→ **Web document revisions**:
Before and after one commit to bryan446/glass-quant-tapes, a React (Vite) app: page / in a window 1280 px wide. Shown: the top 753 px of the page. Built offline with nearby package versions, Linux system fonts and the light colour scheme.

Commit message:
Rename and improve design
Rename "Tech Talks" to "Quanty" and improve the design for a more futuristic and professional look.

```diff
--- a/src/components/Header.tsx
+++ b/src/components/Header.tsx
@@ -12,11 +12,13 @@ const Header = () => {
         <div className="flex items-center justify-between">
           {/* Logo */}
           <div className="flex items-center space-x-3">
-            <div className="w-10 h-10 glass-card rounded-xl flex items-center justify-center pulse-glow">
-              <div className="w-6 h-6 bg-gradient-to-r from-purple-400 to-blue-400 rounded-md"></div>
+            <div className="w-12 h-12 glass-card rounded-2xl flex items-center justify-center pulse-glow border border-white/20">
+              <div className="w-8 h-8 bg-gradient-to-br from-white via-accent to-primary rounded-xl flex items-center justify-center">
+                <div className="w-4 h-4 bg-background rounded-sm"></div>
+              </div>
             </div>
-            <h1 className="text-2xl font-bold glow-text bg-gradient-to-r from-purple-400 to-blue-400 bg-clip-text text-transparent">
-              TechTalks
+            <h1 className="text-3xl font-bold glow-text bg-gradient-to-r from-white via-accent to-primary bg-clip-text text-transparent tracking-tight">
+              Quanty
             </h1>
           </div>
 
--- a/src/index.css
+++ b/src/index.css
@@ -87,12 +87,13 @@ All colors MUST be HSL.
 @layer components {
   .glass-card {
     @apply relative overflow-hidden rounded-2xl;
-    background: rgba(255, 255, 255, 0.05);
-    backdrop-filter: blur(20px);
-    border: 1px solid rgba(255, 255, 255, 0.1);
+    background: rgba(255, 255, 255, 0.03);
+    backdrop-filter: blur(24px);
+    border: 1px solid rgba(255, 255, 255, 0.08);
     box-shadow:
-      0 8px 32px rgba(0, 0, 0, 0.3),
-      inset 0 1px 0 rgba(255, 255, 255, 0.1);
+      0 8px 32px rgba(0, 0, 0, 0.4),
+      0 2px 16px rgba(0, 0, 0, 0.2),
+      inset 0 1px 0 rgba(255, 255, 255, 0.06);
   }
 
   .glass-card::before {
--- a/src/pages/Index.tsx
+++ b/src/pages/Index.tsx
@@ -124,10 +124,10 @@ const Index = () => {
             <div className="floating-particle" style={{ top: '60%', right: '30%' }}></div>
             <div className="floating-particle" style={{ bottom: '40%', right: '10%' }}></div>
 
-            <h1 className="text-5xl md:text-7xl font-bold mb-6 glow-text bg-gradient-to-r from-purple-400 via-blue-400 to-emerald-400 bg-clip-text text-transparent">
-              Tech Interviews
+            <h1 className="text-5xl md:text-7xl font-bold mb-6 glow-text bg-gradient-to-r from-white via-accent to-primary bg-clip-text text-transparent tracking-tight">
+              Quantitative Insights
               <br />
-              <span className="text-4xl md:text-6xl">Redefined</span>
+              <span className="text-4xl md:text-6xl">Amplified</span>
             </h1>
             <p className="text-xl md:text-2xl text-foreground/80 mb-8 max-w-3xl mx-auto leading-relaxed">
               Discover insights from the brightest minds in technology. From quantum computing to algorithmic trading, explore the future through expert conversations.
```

→ **TASK DETAILS**: Retype the records above in full, exactly.

→ **YOUR RESPONSE**:
Before and after one commit to bryan446/glass-quant-tapes, a React (Vite) app: page / in a window 1280 px wide. Shown: the top 753 px of the page. Built offline with nearby package versions, Linux system fonts and the light colour scheme.

Commit message:
Rename and improve design
Rename "Tech Talks" to "Quanty" and improve the design for a more futuristic and professional look.

```diff
--- a/src/components/Header.tsx
+++ b/src/components/Header.tsx
@@ -12,11 +12,13 @@ const Header = () => {
         <div className="flex items-center justify-between">
           {/* Logo */}
           <div className="flex items-center space-x-3">
-            <div className="w-10 h-10 glass-card rounded-xl flex items-center justify-center pulse-glow">
-              <div className="w-6 h-6 bg-gradient-to-r from-purple-400 to-blue-400 rounded-md"></div>
+            <div className="w-12 h-12 glass-card rounded-2xl flex items-center justify-center pulse-glow border border-white/20">
+              <div className="w-8 h-8 bg-gradient-to-br from-white via-accent to-primary rounded-xl flex items-center justify-center">
+                <div className="w-4 h-4 bg-background rounded-sm"></div>
+              </div>
             </div>
-            <h1 className="text-2xl font-bold glow-text bg-gradient-to-r from-purple-400 to-blue-400 bg-clip-text text-transparent">
-              TechTalks
+            <h1 className="text-3xl font-bold glow-text bg-gradient-to-r from-white via-accent to-primary bg-clip-text text-transparent tracking-tight">
+              Quanty
             </h1>
           </div>
 
--- a/src/index.css
+++ b/src/index.css
@@ -87,12 +87,13 @@ All colors MUST be HSL.
 @layer components {
   .glass-card {
     @apply relative overflow-hidden rounded-2xl;
-    background: rgba(255, 255, 255, 0.05);
-    backdrop-filter: blur(20px);
-    border: 1px solid rgba(255, 255, 255, 0.1);
+    background: rgba(255, 255, 255, 0.03);
+    backdrop-filter: blur(24px);
+    border: 1px solid rgba(255, 255, 255, 0.08);
     box-shadow:
-      0 8px 32px rgba(0, 0, 0, 0.3),
-      inset 0 1px 0 rgba(255, 255, 255, 0.1);
+      0 8px 32px rgba(0, 0, 0, 0.4),
+      0 2px 16px rgba(0, 0, 0, 0.2),
+      inset 0 1px 0 rgba(255, 255, 255, 0.06);
   }
 
   .glass-card::before {
--- a/src/pages/Index.tsx
+++ b/src/pages/Index.tsx
@@ -124,10 +124,10 @@ const Index = () => {
             <div className="floating-particle" style={{ top: '60%', right: '30%' }}></div>
             <div className="floating-particle" style={{ bottom: '40%', right: '10%' }}></div>
 
-            <h1 className="text-5xl md:text-7xl font-bold mb-6 glow-text bg-gradient-to-r from-purple-400 via-blue-400 to-emerald-400 bg-clip-text text-transparent">
-              Tech Interviews
+            <h1 className="text-5xl md:text-7xl font-bold mb-6 glow-text bg-gradient-to-r from-white via-accent to-primary bg-clip-text text-transparent tracking-tight">
+              Quantitative Insights
               <br />
-              <span className="text-4xl md:text-6xl">Redefined</span>
+              <span className="text-4xl md:text-6xl">Amplified</span>
             </h1>
             <p className="text-xl md:text-2xl text-foreground/80 mb-8 max-w-3xl mx-auto leading-relaxed">
               Discover insights from the brightest minds in technology. From quantum computing to algorithmic trading, explore the future through expert conversations.
```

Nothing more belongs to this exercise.